### Problem details
The exercise asks you to copy every line below in which "legend" appears.

### Source data

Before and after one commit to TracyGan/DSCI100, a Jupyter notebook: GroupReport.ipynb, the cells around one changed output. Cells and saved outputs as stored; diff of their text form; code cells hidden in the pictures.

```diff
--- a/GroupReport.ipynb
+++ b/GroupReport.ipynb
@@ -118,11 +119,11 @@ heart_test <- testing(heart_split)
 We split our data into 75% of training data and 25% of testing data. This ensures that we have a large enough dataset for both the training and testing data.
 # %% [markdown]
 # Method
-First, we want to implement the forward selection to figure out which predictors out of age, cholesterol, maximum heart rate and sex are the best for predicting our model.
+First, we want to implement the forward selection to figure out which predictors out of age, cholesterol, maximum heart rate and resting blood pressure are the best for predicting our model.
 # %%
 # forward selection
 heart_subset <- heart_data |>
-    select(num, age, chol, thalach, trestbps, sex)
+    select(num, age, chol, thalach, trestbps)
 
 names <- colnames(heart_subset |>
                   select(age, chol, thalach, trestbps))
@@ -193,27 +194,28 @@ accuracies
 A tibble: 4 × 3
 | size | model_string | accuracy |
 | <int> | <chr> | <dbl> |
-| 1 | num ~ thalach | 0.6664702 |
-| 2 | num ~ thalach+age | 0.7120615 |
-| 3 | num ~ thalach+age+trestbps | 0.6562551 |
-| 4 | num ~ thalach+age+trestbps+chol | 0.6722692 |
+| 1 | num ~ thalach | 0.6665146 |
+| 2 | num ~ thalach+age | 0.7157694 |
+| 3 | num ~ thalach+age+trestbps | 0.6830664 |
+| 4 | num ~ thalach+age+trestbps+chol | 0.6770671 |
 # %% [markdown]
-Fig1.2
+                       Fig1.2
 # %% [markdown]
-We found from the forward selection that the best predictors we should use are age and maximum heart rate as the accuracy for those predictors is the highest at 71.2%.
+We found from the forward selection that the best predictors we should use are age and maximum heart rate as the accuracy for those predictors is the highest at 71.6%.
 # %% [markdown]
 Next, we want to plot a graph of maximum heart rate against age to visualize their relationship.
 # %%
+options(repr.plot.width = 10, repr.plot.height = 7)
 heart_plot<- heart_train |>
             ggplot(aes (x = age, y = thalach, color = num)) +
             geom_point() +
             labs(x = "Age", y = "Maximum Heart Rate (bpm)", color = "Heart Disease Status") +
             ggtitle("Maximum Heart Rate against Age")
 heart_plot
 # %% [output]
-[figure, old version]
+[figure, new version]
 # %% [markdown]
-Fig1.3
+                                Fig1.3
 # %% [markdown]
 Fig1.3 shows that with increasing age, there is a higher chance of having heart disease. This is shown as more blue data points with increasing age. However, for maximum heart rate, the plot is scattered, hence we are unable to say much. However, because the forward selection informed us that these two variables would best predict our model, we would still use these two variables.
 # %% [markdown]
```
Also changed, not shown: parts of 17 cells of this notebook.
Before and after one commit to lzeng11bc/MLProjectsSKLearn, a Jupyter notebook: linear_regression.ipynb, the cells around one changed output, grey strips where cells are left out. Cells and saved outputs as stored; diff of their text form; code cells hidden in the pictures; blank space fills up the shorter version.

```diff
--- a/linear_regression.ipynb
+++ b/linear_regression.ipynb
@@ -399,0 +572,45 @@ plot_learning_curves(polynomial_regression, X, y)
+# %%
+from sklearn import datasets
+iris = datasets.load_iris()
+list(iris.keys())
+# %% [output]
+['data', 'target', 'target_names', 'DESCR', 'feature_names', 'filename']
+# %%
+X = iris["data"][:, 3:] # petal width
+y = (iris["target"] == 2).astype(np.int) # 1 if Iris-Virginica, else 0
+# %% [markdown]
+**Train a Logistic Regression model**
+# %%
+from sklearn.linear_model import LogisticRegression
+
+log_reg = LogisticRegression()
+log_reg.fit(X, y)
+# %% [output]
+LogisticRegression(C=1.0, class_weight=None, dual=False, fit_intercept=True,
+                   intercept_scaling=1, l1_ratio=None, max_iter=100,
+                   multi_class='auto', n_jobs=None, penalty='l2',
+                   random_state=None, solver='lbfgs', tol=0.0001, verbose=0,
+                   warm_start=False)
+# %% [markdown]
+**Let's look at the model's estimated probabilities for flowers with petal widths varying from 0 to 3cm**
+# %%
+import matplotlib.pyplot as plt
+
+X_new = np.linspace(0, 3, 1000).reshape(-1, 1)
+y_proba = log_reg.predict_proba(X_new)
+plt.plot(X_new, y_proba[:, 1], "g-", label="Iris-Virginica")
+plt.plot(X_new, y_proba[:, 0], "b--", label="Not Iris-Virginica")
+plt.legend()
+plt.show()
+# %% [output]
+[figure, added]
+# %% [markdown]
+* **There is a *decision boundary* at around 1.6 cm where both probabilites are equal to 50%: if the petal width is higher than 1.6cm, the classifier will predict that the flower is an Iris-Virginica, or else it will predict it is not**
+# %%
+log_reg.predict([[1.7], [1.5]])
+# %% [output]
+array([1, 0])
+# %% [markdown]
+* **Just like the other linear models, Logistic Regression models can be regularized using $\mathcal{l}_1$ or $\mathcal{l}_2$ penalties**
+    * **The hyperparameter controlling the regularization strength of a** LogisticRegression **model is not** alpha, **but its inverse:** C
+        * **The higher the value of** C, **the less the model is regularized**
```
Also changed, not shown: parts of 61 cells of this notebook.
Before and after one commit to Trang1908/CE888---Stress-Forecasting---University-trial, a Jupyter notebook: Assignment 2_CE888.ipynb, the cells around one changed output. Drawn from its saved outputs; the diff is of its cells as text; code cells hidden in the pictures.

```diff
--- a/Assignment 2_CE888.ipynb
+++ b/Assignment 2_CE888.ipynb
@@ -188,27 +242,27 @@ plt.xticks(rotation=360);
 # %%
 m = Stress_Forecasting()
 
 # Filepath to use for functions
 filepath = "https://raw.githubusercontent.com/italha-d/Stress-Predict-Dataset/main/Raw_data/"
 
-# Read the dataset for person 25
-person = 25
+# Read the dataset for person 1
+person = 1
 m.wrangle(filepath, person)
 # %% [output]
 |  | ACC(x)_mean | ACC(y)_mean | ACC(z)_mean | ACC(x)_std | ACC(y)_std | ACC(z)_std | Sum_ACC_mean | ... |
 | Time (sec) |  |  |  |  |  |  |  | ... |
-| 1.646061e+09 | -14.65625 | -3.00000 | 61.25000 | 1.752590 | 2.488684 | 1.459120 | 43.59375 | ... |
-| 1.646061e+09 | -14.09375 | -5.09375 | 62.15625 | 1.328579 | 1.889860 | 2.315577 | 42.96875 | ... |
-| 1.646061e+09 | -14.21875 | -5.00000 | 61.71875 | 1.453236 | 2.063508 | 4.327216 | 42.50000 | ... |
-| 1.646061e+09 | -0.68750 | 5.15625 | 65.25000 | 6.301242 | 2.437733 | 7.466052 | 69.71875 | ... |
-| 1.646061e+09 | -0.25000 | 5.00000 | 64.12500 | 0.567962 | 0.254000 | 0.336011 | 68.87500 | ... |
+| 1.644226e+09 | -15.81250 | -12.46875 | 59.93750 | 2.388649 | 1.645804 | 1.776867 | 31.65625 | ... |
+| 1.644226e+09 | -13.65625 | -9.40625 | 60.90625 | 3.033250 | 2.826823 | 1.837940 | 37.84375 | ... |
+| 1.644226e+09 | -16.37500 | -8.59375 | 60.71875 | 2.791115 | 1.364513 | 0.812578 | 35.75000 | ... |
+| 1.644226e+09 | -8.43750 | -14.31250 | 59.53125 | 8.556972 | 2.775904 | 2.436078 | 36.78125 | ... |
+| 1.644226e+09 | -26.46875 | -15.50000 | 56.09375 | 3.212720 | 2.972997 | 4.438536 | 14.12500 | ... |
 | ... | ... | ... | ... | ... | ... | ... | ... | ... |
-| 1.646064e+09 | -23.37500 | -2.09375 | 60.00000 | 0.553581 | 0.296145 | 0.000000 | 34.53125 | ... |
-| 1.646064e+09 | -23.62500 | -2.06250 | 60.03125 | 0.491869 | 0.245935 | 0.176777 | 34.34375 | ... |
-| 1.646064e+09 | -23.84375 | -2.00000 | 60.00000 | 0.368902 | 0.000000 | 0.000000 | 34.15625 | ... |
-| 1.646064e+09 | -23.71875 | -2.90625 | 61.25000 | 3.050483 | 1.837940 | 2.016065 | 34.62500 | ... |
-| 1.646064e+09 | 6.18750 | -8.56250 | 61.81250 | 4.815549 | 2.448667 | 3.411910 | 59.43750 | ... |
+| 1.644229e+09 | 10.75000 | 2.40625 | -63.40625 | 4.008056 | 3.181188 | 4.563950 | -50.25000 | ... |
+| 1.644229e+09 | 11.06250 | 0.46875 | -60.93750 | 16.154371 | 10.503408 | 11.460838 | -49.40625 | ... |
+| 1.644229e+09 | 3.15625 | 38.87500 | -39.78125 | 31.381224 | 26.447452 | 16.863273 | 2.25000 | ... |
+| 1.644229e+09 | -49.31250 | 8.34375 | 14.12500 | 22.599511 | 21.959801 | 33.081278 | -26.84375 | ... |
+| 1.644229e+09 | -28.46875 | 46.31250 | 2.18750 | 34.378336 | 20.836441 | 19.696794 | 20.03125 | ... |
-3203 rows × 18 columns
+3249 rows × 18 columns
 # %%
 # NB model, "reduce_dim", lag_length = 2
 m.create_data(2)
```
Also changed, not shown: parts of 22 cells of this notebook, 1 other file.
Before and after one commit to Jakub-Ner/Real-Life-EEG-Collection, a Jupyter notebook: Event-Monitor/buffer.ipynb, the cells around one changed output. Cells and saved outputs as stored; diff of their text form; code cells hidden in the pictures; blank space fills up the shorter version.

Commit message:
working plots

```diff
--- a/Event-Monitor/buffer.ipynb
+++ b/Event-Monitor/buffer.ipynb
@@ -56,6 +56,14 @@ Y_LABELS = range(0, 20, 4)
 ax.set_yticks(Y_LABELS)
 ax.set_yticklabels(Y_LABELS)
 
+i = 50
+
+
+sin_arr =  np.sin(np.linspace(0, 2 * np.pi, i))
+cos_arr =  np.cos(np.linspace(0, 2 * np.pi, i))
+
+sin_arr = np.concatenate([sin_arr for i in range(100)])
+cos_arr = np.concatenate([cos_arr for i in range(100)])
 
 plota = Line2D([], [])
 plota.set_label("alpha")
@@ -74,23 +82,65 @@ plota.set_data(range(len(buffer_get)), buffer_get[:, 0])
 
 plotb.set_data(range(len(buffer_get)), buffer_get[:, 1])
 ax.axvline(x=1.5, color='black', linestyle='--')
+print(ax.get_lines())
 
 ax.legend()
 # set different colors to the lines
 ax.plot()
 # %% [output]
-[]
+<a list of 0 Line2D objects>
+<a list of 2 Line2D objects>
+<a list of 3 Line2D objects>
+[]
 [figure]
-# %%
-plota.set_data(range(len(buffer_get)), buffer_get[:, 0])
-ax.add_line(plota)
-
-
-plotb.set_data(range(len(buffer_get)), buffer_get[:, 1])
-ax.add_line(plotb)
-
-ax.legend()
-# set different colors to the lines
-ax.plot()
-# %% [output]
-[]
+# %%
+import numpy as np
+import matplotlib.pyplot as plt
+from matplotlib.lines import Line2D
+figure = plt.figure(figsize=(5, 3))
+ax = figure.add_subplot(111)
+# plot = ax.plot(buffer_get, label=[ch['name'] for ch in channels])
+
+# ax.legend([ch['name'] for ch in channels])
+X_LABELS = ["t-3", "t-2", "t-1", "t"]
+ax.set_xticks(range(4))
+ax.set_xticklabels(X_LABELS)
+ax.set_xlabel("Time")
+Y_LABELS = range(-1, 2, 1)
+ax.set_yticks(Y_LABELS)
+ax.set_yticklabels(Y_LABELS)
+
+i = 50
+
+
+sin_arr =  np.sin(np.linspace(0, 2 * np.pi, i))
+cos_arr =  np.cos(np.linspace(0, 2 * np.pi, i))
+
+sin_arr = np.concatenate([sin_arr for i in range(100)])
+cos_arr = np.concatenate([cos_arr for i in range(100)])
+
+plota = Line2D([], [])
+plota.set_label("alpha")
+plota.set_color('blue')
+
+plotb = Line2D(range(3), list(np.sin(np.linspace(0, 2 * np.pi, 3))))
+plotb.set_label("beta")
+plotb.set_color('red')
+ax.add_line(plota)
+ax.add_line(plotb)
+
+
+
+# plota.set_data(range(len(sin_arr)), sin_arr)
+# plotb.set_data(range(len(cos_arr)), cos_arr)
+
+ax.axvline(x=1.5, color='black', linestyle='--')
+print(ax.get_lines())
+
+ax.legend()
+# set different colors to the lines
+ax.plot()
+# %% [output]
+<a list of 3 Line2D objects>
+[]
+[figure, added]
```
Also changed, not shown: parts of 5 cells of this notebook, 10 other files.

### Exercise result
+plt.legend()
 ax.legend()
-ax.legend()
+# ax.legend([ch['name'] for ch in channels])
+ax.legend()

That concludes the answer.